Front cover image for Antisemitismus und Gesellschaftstheorie : die Frankfurter Schule im amerikanischen Exil

Antisemitismus und Gesellschaftstheorie : die Frankfurter Schule im amerikanischen Exil

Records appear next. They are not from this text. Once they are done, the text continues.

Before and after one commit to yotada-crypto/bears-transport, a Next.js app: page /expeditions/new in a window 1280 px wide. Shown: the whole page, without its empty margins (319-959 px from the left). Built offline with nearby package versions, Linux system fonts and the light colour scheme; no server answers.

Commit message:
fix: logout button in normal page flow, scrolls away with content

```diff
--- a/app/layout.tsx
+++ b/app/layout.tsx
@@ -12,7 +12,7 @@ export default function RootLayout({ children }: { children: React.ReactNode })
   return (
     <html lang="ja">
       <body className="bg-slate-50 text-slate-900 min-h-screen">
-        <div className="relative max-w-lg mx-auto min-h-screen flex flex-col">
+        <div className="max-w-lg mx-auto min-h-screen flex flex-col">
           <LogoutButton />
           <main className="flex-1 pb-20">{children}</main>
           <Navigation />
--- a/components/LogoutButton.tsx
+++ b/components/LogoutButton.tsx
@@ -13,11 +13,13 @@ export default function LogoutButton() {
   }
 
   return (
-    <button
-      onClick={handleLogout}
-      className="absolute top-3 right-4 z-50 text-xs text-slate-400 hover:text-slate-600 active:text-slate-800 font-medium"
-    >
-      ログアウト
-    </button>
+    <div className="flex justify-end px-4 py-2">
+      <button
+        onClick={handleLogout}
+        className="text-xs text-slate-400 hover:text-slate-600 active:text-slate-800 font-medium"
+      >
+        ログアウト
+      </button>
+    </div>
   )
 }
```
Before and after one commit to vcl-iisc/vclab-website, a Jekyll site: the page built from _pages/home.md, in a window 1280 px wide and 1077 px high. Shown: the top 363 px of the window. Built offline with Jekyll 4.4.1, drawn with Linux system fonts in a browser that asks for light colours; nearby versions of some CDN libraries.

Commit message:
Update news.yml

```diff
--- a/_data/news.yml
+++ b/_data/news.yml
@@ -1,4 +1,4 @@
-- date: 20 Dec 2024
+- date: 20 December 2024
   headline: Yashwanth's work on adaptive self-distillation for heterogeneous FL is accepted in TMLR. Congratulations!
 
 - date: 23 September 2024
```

Analyzes the new directions taken by the scholars of the Institut für Sozialforschung under the influence of American political and social conditions and the new research methods being developed by American social scientists; and the Institut's influence, in turn, on the directions taken by American social science. The antisemitic persecutions in Germany and growing antisemitism in the US focussed attention on this topic. While Horkheimer and Adorno were working on the section on theory of antisemitism in their "Dialektik der Aufklärung", the Institut maintained itself financially through field research sponsored by the Jewish Labor Committee and the American Jewish Committee. For the former, it conducted a study (1944; unpublished) based on peer interviews with American workers. A large majority of the (not necessarily representative) sample expressed antisemitic prejudice; 18% approved of Nazi persecution, and another 10% justified it to some extent. The researchers considered these "potential fascists". With the suppport of the AJC, the Institut published the research series "Studies in Prejudice", with its high point in "The Authoritarian Personality". Although most of the participants in these studies were not adherents of Critical Theory, the theory underlay Adorno's interpretations of the results. In turn the research influenced the theory; in a second edition of "Die Dialektik der Aufklärung" in 1947, the authors added a section suggesting that antisemitism formed just one element of an anti-democratic, authoritarian syndrome or "ticket". The Institut's work stimulated a growing interest among American social scientists in prejudice against minority groups, an interest that continues to the present day. (From the Bibliography of the Vidal Sassoon International Center for the Study of Antisemitism)
Print Book, German, 2009
Suhrkamp, Frankfurt am Main, 2009